→ **WHAT YOU WILL DO**: Could you give the data below again exactly, apart from the pictures?
MATERIAL FOR THIS EXERCISE: Begin
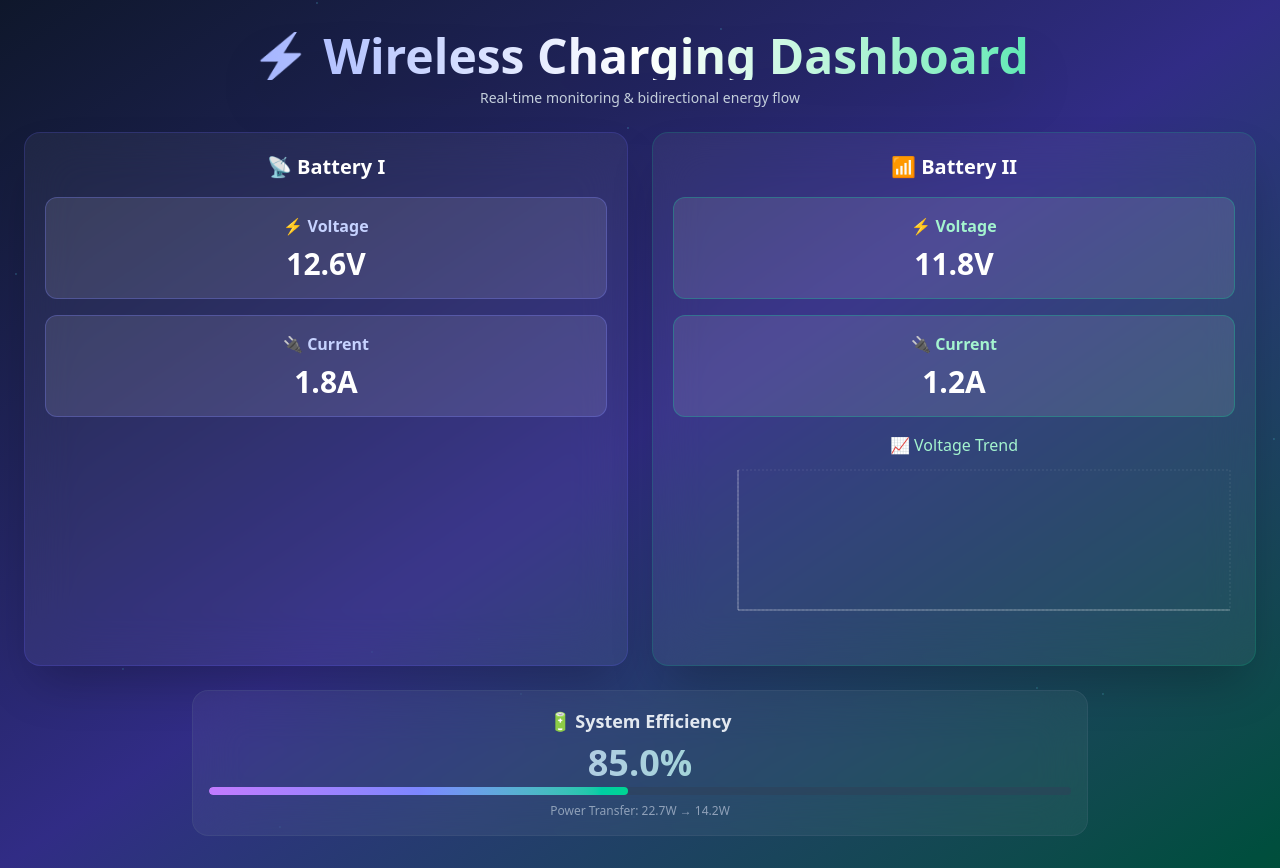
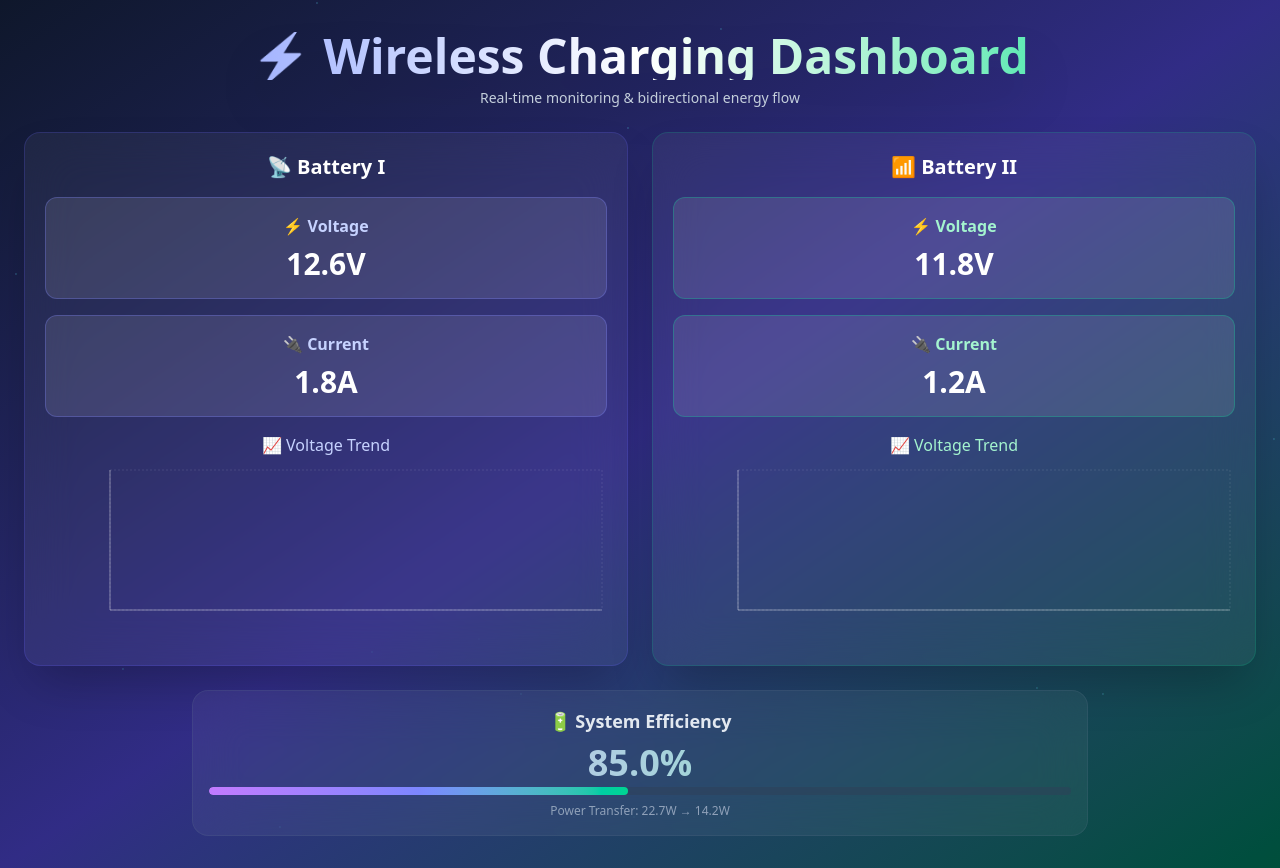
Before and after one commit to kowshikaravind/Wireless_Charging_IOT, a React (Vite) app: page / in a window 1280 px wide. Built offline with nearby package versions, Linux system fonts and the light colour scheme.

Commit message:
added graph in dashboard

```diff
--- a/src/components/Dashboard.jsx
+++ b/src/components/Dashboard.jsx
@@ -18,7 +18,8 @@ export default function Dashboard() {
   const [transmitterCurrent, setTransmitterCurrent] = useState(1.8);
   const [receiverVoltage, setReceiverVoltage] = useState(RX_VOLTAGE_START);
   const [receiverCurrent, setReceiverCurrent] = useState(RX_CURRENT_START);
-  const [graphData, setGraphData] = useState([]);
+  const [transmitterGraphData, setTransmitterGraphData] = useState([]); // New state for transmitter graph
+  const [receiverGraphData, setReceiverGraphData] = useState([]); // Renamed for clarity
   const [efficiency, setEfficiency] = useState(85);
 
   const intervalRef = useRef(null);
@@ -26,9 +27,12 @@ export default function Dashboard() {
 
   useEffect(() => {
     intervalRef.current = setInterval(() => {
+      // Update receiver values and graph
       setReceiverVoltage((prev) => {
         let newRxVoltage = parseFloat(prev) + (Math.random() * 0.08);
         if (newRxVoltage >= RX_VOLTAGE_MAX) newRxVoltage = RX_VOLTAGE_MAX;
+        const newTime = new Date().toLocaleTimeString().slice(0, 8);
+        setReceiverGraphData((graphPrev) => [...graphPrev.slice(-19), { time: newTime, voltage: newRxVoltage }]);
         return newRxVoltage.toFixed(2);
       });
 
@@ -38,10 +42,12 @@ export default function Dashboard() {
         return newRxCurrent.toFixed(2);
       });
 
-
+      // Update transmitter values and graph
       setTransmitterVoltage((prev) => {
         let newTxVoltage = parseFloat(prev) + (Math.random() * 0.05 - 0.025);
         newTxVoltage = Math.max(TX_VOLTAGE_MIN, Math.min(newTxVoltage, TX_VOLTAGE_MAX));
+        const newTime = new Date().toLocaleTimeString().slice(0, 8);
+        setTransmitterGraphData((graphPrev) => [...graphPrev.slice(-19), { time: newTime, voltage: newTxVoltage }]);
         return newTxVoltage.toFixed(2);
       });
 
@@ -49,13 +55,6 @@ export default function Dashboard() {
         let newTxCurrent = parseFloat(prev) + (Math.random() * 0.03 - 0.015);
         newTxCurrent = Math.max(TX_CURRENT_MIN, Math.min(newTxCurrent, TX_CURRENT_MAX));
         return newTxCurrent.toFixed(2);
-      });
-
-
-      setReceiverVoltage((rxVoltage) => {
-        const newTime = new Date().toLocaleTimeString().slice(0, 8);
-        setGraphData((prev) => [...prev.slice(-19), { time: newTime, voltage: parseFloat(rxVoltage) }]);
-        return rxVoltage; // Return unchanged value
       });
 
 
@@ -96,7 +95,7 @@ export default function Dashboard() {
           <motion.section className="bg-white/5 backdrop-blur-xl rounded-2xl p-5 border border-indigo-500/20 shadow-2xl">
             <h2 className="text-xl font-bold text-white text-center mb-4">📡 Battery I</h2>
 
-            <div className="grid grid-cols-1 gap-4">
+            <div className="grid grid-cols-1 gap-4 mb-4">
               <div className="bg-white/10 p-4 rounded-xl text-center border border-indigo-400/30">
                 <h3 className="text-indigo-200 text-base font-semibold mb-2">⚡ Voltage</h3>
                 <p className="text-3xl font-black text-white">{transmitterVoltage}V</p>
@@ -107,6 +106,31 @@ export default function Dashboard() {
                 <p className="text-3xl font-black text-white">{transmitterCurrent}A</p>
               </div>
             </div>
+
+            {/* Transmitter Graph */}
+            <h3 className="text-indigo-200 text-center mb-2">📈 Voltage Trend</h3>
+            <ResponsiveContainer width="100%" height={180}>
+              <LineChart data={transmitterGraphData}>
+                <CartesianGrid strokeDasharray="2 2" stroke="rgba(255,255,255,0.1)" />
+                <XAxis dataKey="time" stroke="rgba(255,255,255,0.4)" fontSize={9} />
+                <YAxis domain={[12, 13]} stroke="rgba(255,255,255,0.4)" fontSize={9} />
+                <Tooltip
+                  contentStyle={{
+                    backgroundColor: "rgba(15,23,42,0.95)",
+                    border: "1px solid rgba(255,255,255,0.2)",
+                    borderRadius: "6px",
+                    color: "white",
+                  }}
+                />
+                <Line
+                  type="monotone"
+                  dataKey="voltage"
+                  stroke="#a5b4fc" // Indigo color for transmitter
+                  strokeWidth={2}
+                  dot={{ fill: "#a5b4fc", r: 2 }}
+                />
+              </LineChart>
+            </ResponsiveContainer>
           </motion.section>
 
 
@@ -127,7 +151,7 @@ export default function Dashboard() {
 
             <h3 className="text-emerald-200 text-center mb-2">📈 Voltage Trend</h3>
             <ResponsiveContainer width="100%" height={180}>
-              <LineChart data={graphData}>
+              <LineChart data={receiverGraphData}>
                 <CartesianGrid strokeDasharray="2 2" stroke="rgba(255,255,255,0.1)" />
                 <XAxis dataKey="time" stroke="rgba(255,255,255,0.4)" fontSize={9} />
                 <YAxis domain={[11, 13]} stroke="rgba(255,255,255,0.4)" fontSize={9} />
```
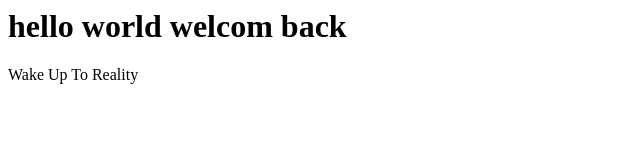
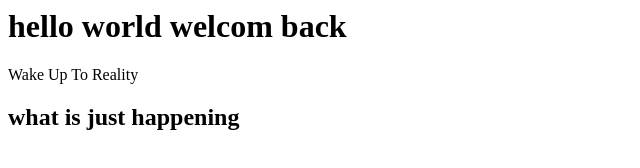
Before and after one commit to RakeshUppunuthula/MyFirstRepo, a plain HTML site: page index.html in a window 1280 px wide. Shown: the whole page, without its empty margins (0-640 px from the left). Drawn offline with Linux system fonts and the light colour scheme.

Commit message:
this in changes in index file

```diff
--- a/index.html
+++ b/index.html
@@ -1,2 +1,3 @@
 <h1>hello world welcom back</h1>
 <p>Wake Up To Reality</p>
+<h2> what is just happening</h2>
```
MATERIAL FOR THIS EXERCISE: End
→ **ANSWER TO THIS EXERCISE**:
Before and after one commit to kowshikaravind/Wireless_Charging_IOT, a React (Vite) app: page / in a window 1280 px wide. Built offline with nearby package versions, Linux system fonts and the light colour scheme.

Commit message:
added graph in dashboard

```diff
--- a/src/components/Dashboard.jsx
+++ b/src/components/Dashboard.jsx
@@ -18,7 +18,8 @@ export default function Dashboard() {
   const [transmitterCurrent, setTransmitterCurrent] = useState(1.8);
   const [receiverVoltage, setReceiverVoltage] = useState(RX_VOLTAGE_START);
   const [receiverCurrent, setReceiverCurrent] = useState(RX_CURRENT_START);
-  const [graphData, setGraphData] = useState([]);
+  const [transmitterGraphData, setTransmitterGraphData] = useState([]); // New state for transmitter graph
+  const [receiverGraphData, setReceiverGraphData] = useState([]); // Renamed for clarity
   const [efficiency, setEfficiency] = useState(85);
 
   const intervalRef = useRef(null);
@@ -26,9 +27,12 @@ export default function Dashboard() {
 
   useEffect(() => {
     intervalRef.current = setInterval(() => {
+      // Update receiver values and graph
       setReceiverVoltage((prev) => {
         let newRxVoltage = parseFloat(prev) + (Math.random() * 0.08);
         if (newRxVoltage >= RX_VOLTAGE_MAX) newRxVoltage = RX_VOLTAGE_MAX;
+        const newTime = new Date().toLocaleTimeString().slice(0, 8);
+        setReceiverGraphData((graphPrev) => [...graphPrev.slice(-19), { time: newTime, voltage: newRxVoltage }]);
         return newRxVoltage.toFixed(2);
       });
 
@@ -38,10 +42,12 @@ export default function Dashboard() {
         return newRxCurrent.toFixed(2);
       });
 
-
+      // Update transmitter values and graph
       setTransmitterVoltage((prev) => {
         let newTxVoltage = parseFloat(prev) + (Math.random() * 0.05 - 0.025);
         newTxVoltage = Math.max(TX_VOLTAGE_MIN, Math.min(newTxVoltage, TX_VOLTAGE_MAX));
+        const newTime = new Date().toLocaleTimeString().slice(0, 8);
+        setTransmitterGraphData((graphPrev) => [...graphPrev.slice(-19), { time: newTime, voltage: newTxVoltage }]);
         return newTxVoltage.toFixed(2);
       });
 
@@ -49,13 +55,6 @@ export default function Dashboard() {
         let newTxCurrent = parseFloat(prev) + (Math.random() * 0.03 - 0.015);
         newTxCurrent = Math.max(TX_CURRENT_MIN, Math.min(newTxCurrent, TX_CURRENT_MAX));
         return newTxCurrent.toFixed(2);
-      });
-
-
-      setReceiverVoltage((rxVoltage) => {
-        const newTime = new Date().toLocaleTimeString().slice(0, 8);
-        setGraphData((prev) => [...prev.slice(-19), { time: newTime, voltage: parseFloat(rxVoltage) }]);
-        return rxVoltage; // Return unchanged value
       });
 
 
@@ -96,7 +95,7 @@ export default function Dashboard() {
           <motion.section className="bg-white/5 backdrop-blur-xl rounded-2xl p-5 border border-indigo-500/20 shadow-2xl">
             <h2 className="text-xl font-bold text-white text-center mb-4">📡 Battery I</h2>
 
-            <div className="grid grid-cols-1 gap-4">
+            <div className="grid grid-cols-1 gap-4 mb-4">
               <div className="bg-white/10 p-4 rounded-xl text-center border border-indigo-400/30">
                 <h3 className="text-indigo-200 text-base font-semibold mb-2">⚡ Voltage</h3>
                 <p className="text-3xl font-black text-white">{transmitterVoltage}V</p>
@@ -107,6 +106,31 @@ export default function Dashboard() {
                 <p className="text-3xl font-black text-white">{transmitterCurrent}A</p>
               </div>
             </div>
+
+            {/* Transmitter Graph */}
+            <h3 className="text-indigo-200 text-center mb-2">📈 Voltage Trend</h3>
+            <ResponsiveContainer width="100%" height={180}>
+              <LineChart data={transmitterGraphData}>
+                <CartesianGrid strokeDasharray="2 2" stroke="rgba(255,255,255,0.1)" />
+                <XAxis dataKey="time" stroke="rgba(255,255,255,0.4)" fontSize={9} />
+                <YAxis domain={[12, 13]} stroke="rgba(255,255,255,0.4)" fontSize={9} />
+                <Tooltip
+                  contentStyle={{
+                    backgroundColor: "rgba(15,23,42,0.95)",
+                    border: "1px solid rgba(255,255,255,0.2)",
+                    borderRadius: "6px",
+                    color: "white",
+                  }}
+                />
+                <Line
+                  type="monotone"
+                  dataKey="voltage"
+                  stroke="#a5b4fc" // Indigo color for transmitter
+                  strokeWidth={2}
+                  dot={{ fill: "#a5b4fc", r: 2 }}
+                />
+              </LineChart>
+            </ResponsiveContainer>
           </motion.section>
 
 
@@ -127,7 +151,7 @@ export default function Dashboard() {
 
             <h3 className="text-emerald-200 text-center mb-2">📈 Voltage Trend</h3>
             <ResponsiveContainer width="100%" height={180}>
-              <LineChart data={graphData}>
+              <LineChart data={receiverGraphData}>
                 <CartesianGrid strokeDasharray="2 2" stroke="rgba(255,255,255,0.1)" />
                 <XAxis dataKey="time" stroke="rgba(255,255,255,0.4)" fontSize={9} />
                 <YAxis domain={[11, 13]} stroke="rgba(255,255,255,0.4)" fontSize={9} />
```
Before and after one commit to RakeshUppunuthula/MyFirstRepo, a plain HTML site: page index.html in a window 1280 px wide. Shown: the whole page, without its empty margins (0-640 px from the left). Drawn offline with Linux system fonts and the light colour scheme.

Commit message:
this in changes in index file

```diff
--- a/index.html
+++ b/index.html
@@ -1,2 +1,3 @@
 <h1>hello world welcom back</h1>
 <p>Wake Up To Reality</p>
+<h2> what is just happening</h2>
```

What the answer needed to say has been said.